The poem begins with the poet asking for the identity of the soft-falling rain shower. Much to the surprise of the poet, the rain replies to his question. And, the poet translates this ‘voice’ of the rain for his readers.

The rain identifies itself as the ‘Poem of Earth’. It says that it rises from the land and the deep sea, in the form of the intangible water vapours, and goes up to the immeasurable sky. It then takes the form of clouds with various shapes. Although it changes in its form and shape, its core existence remains the same.

It descends or falls on the surface of the earth to eliminate droughts, wash away the tiny particles and settle down the dust-layers.
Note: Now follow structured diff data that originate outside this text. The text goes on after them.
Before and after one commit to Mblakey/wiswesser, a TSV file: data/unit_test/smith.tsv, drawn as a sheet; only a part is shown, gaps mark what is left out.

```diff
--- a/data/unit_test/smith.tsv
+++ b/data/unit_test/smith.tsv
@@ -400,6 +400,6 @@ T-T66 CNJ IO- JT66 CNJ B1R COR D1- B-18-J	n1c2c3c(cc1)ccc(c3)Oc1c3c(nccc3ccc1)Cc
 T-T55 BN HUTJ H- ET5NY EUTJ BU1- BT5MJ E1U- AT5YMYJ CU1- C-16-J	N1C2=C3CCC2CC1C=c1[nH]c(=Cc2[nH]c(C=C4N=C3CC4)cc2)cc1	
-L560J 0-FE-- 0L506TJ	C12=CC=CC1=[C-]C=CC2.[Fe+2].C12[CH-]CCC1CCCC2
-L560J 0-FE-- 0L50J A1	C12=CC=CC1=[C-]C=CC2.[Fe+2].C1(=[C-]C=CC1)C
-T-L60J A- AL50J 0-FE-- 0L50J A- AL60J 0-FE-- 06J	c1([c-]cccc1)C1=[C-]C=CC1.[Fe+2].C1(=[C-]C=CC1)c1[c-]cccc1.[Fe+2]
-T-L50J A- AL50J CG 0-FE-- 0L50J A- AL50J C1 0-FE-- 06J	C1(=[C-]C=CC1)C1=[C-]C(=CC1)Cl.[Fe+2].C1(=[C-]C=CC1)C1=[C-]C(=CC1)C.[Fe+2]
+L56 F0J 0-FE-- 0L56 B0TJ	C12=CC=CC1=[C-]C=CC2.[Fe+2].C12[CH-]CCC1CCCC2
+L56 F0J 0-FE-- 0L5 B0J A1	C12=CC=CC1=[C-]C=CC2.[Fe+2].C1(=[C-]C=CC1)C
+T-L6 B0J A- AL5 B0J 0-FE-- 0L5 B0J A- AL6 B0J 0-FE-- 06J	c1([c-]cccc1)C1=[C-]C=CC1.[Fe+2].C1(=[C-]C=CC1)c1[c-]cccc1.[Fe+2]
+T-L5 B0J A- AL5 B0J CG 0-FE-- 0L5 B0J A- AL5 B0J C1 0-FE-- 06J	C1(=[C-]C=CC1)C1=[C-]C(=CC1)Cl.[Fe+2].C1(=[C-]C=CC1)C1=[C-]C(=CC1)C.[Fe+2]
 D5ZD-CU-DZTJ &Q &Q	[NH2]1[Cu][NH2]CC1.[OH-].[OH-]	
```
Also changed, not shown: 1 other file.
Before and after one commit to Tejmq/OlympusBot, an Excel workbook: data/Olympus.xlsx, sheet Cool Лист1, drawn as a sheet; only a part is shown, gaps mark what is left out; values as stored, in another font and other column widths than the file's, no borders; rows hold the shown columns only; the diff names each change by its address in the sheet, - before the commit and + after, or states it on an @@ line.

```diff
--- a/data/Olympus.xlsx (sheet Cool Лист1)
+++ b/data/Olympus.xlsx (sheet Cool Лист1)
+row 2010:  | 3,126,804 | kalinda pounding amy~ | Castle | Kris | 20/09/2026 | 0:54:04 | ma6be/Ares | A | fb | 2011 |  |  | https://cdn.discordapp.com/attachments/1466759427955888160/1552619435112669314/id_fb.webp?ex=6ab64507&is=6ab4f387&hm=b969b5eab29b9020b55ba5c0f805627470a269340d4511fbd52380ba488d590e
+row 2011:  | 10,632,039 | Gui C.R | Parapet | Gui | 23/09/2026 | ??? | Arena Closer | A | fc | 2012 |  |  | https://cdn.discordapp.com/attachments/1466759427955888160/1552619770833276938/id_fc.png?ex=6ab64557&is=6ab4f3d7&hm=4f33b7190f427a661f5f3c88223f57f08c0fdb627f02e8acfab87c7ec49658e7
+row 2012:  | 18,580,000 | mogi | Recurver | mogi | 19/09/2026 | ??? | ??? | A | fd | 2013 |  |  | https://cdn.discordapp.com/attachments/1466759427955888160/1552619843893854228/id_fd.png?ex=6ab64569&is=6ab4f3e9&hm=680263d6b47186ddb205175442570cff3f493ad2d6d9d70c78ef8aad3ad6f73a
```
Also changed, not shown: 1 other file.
It reinvigorates the dry lands and gives life to the seeds that, otherwise, would have remained dormant and unborn. Thus, the rain drops rise in the form of vapours only to come back to its origin in the form of rain. During this cycle, it purifies and beautifies (by nourishing the unborn seeds) the planet.

The last two lines of the poem are the poet’s reflection upon the answer given by the rain. The poet observes that the life of rain is similar to that of a song. A song originates from the heart of the poet, travels to reach others and after fulfilling its purpose (whether acknowledged or not), it returns to the poet with all due love. Similarly, the rain rises from the land and oceans, wanders, fulfils its purpose of nourishing life and purifying the planet, and then returns to its birthplace.

 

Word meanings

Thou – you

Soft-falling – dropping gently

Shower – raindrops when they fall continuously on Earth

Eternal – everlasting

Impalpable – unable to be felt by touching

Bottomless – very deep

Upward – towards a higher level

Whence – from where

Vaguely – unclearly

Form’d- made into a specific shape or form

Descend – move of fall downwards

Lave – wash

Droughts – dry spells

Atomies – very tiny particles

Latent - dormant, inactive

Origin - source

Beautify - make beautiful

Issuing - originating/starting

Fulfilment - completing the cycle

Wandering - moving from one place to another

Reck’d - cared about

Unreck’d - uncared for

Duly - properly, rightly

Explanation

Stanza 1
 

And who art thou? said I to the soft-falling shower,
Which, strange to tell, gave me an answer, as here translated:
I am the Poem of Earth, said the voice of the rain,

Word Meanings:
 

thou – you
soft-falling – dropping softly
shower – raindrops when they fall continuously on Earth

Explanation:

The poem begins with the poet asking for the identity of the soft-falling rain shower. Much to the surprise of the poet, the rain replies to his question which the poet translates for his readers. The rain in its own voice tells the poet that she is the poem of this Earth. The rain is trying to say that, as music or poetry gives pleasure to human beings, the rain gives happiness to Mother Earth.

 

Stanza 2
 

Eternal I rise impalpable out of the land and the bottomless sea,
Upward, to heaven, whence, vaguely Form’d, altogether changed, and
yet the same,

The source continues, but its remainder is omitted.